The creators of SolForge supposedly waited for the technology to catch up before creating this new game—but let’s be honest, it doesn’t take that much technological prowess to implement a card game, as shown by the plethora of video games in the genre. Either way, it will actually be designed for digital play, so it does have a few advantages over ports of card games. It could perhaps utilize a 3D playing field or complicated card stats—something that would be difficult to emulate in physical play because of all the record keeping that would be necessary. Since they are emphasizing that they specialized the card game to suit the medium, I’m most interested in seeing what gameplay elements they have up their sleeve.
What they have revealed shows that this game will be unique—when you acquire cards, you can actually evolve them into better forms. This transformation differs from Pokémon evolution because you don’t need to find the ‘evolved’ form of the card—it automatically transitions to the next one. Whether this is permanent (you use a card x times, and it gains x experience) or resets at the end of each game is unknown. Either way, seeing this kind of transformation in a game that might allow more than one creature to battle each other would be interesting.
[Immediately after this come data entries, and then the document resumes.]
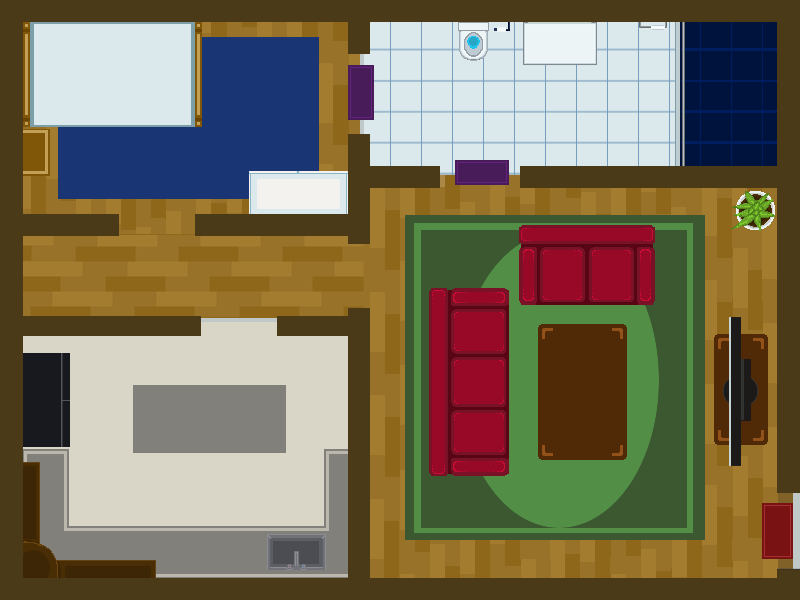
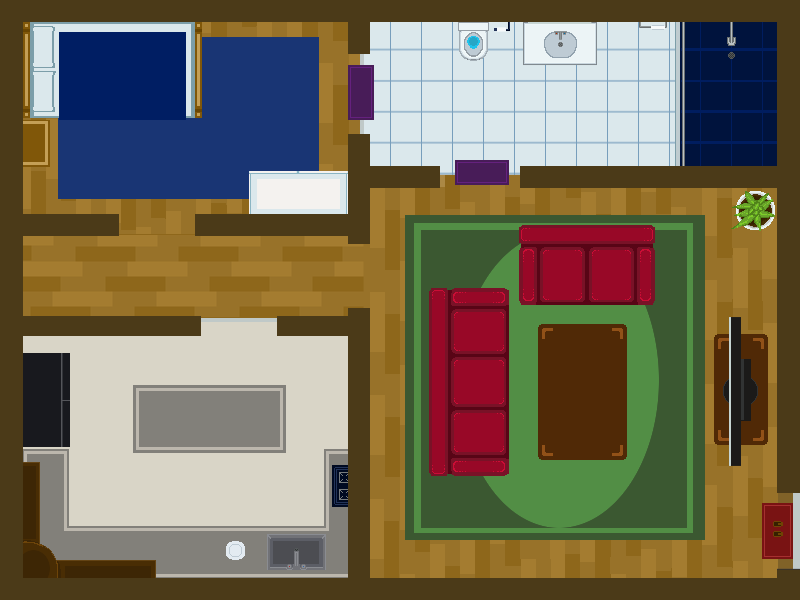
Breakfast finished
A series of tasks to eat breakfast. Get pancakes from fride, put them in
toaster, get plate, wait for cooking to finish, get panacked out, and wait
while you eating them

diff --git a/Assets/Scripts/Actions/Toaster.cs b/Assets/Scripts/Actions/Toaster.cs
@@ -1,0 +1,58 @@
+using UnityEngine;
+using UnityEngine.UI;
+using System.Collections;
+
+public class Toaster : MonoBehaviour {
+
+	Slider slide;
+	bool triggered, entered;
+
+	public GameObject plate, eating;
+	private bool pickedUp;
+
+	void Start () {
+		slide = GetComponentInChildren<Slider>();
+		gameObject.SetActive (false);
+		GameObject.Find ("Toaster_Object").transform.FindChild ("Pancakes").GetComponent<Renderer> ().enabled = false;
+	}
+	
+	// Update is called once per frame
+	void Update () {
+		if (entered) {
+			if (slide.value < slide.maxValue) {
+				slide.value += (1/10f) * Time.deltaTime;
+			}
+		}
+		if (triggered) {
+			if (slide.value >= slide.maxValue) {
+				if (pickedUp) {
+					GameObject.Find ("Player").transform.FindChild ("Pancakes").GetComponent<Renderer> ().enabled = true;
+					GameObject.Find ("Toaster_Object").transform.FindChild ("Pancakes").GetComponent<Renderer> ().enabled = false;
+					eating.SetActive (true);
+					plate.SetActive (false);
+					gameObject.SetActive (false);
+				}
+			} 
+		}
+
+	}
+
+	void OnTriggerEnter2D(Collider2D col){
+		if (col.gameObject.tag == "Player") {
+			triggered = true;
+			entered = true;
+			GameObject.Find ("Player").transform.FindChild ("Pancakes").GetComponent<Renderer> ().enabled = false;
+			GameObject.Find ("Toaster_Object").transform.FindChild ("Pancakes").GetComponent<Renderer> ().enabled = true;
+			plate.SetActive (true);
+		}
+	}
+
+	void OnTriggerExit2D(Collider2D col) {
+		triggered = false;
+	}
+
+	void PickedUp() {
+		pickedUp = true;
+	}
+
+}

diff --git a/Assets/Scripts/Actions/Eating.cs b/Assets/Scripts/Actions/Eating.cs
@@ -1,0 +1,32 @@
+using UnityEngine;
+using UnityEngine.UI;
+using System.Collections;
+
+public class Eating : MonoBehaviour {
+
+	Slider slide;
+
+	void Start () {
+		slide = GetComponentInChildren<Slider>();
+		gameObject.transform.parent.gameObject.SetActive (false);
+	}
+	
+	// Update is called once per frame
+	void Update () {
+		print (GameObject.Find ("Player").GetComponent<Rigidbody2D> ().velocity.magnitude);
+		if (GameObject.Find("Player").GetComponent<Rigidbody2D>().velocity.magnitude < 1) {
+			if (slide.value < slide.maxValue) {
+				slide.value += (1/10f) * Time.deltaTime;
+			}
+			if (slide.value >= slide.maxValue) {
+				GameObject.Find ("Player").GetComponent<GameState> ().objectiveComplete = true;
+				GameObject.Find ("Player").transform.FindChild ("Pancakes").GetComponent<Renderer> ().enabled = false;
+				GameObject.Find ("Player").transform.FindChild ("Plate").GetComponent<Renderer> ().enabled = false;
+				gameObject.SetActive (false);
+			} 
+		} else {
+			slide.value -= (1/10f) * Time.deltaTime;
+		}
+	}
+
+}

diff --git a/Assets/Scripts/GameState.cs b/Assets/Scripts/GameState.cs
@@ -8,7 +8,7 @@ public class GameState : MonoBehaviour {
 	State gameState;
 	GameObject announce;
 
-	public GameObject shower, sink, dresser, toaster, door;
+	public GameObject shower, sink, dresser, fridge, door;
 
 	bool started = false, ended = false;
 	public bool objectiveComplete = false;
@@ -40,7 +40,7 @@ public class GameState : MonoBehaviour {
 					gameObject.SendMessage ("OnResumeGame", SendMessageOptions.DontRequireReceiver);
 					GameObject.Find ("Bed").GetComponent<Renderer> ().enabled = false;
 
-					gameState = State.shower;
+					gameState = State.breakfeast;
 					started = false;
 					ended = false;
 				}
@@ -102,7 +102,7 @@ public class GameState : MonoBehaviour {
 			if (!started) {
 				announce.GetComponent<Canvas> ().enabled = true;
 				announce.GetComponentInChildren<Text> ().text = "Nice!\nLet's make something to eat!";
-				toaster.SetActive (true);
+				fridge.SetActive (true);
 
 				StartCoroutine (HideObjective ());
 				started = true;

diff --git a/Assets/Scripts/Actions/Fridge.cs b/Assets/Scripts/Actions/Fridge.cs
@@ -1,0 +1,24 @@
+using UnityEngine;
+using System.Collections;
+
+public class Fridge : MonoBehaviour {
+
+	public GameObject toaster;
+
+	void Start () {
+		gameObject.SetActive (false);
+		GameObject.Find ("Player").transform.FindChild ("Pancakes").GetComponent<Renderer> ().enabled = false;
+	}
+		
+	void Update () {
+		
+	}
+
+	void OnTriggerEnter2D(Collider2D col){
+		if (col.gameObject.tag == "Player") {
+			GameObject.Find ("Player").transform.FindChild ("Pancakes").GetComponent<Renderer> ().enabled = true;
+			toaster.SetActive (true);
+			gameObject.SetActive (false);
+		}
+	}
+}

diff --git a/Assets/Scripts/Plate.cs b/Assets/Scripts/Plate.cs
@@ -1,0 +1,22 @@
+using UnityEngine;
+using System.Collections;
+
+public class Plate : MonoBehaviour {
+
+	void Start () {
+		gameObject.SetActive (false);
+		GameObject.Find("Player").transform.FindChild("Plate").GetComponent<Renderer> ().enabled = false;
+	}
+
+	void Update () {
+
+	}
+
+	void OnTriggerEnter2D(Collider2D col){
+		if (col.gameObject.tag == "Player") {
+			GameObject.Find ("Player").transform.FindChild ("Plate").GetComponent<Renderer> ().enabled = true;
+			GameObject.Find ("Toaster").SendMessage ("PickedUp");
+			gameObject.SetActive (false);
+		}
+	}
+}

diff --git a/Assets/Scripts/Dummy.cs b/Assets/Scripts/Dummy.cs
@@ -1,0 +1,11 @@
+using UnityEngine;
+using System.Collections;
+
+public class Dummy : MonoBehaviour {
+
+	void Update () {
+		if (!GameObject.Find ("Player").GetComponent<Player> ().paused) {
+			transform.position = new Vector3 (GameObject.Find ("Player").transform.position.x, GameObject.Find ("Player").transform.position.y, -0.1f);
+		}
+	}
+}

diff --git a/Assets/Scripts/Bullet.cs b/Assets/Scripts/Bullet.cs
@@ -16,6 +16,7 @@ public class Bullet : MonoBehaviour {
 	void OnTriggerEnter2D(Collider2D col) {
 		if (col.tag == "Player") {
 			GameObject.Find("Game Over Menu").SendMessage ("Kill");
+			Destroy (gameObject);
 		}
 	}
 }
There are a few things that make me apprehensive about the game: your ‘resource management’ consists of pulling two cards out of your hand, playing them for no cost, and then discarding the extras. This seems like the game quickly escalates into whoever is luckiest, rather than whoever manages their hand best, but that might be a trait that sets the game apart. Another part that I’m apprehensive about is the supposed ‘Free to Play’ tag on the game. Although the description claims that you can earn cards through gameplay, many of the pledge incentives involve extra ‘packs’ and—most suspicious—$100 game credit to ‘kickstart your collection.’ This probably seems like a normal approach for a card company to take, and I probably wouldn’t mind if they don’t impose daily or weekly limits on non-paying customers—but let’s face it, they probably will.
Even with those two downsides, this is all just conjecture. Many of the game’s specifics are still unrevealed, but it’s worth watching the Kickstarter page if you’re interested in card games or RPGs. Like the games of the teams who created it, an emphasis was placed on card art, and the game looks beautiful. It introduces many new concepts to card games, and there is probably much more left to be revealed in the upcoming weeks. The game has more than half of the way to go before it hits its goal of $250,000—but it still has about a month of funding to go, so its success is still a toss-up.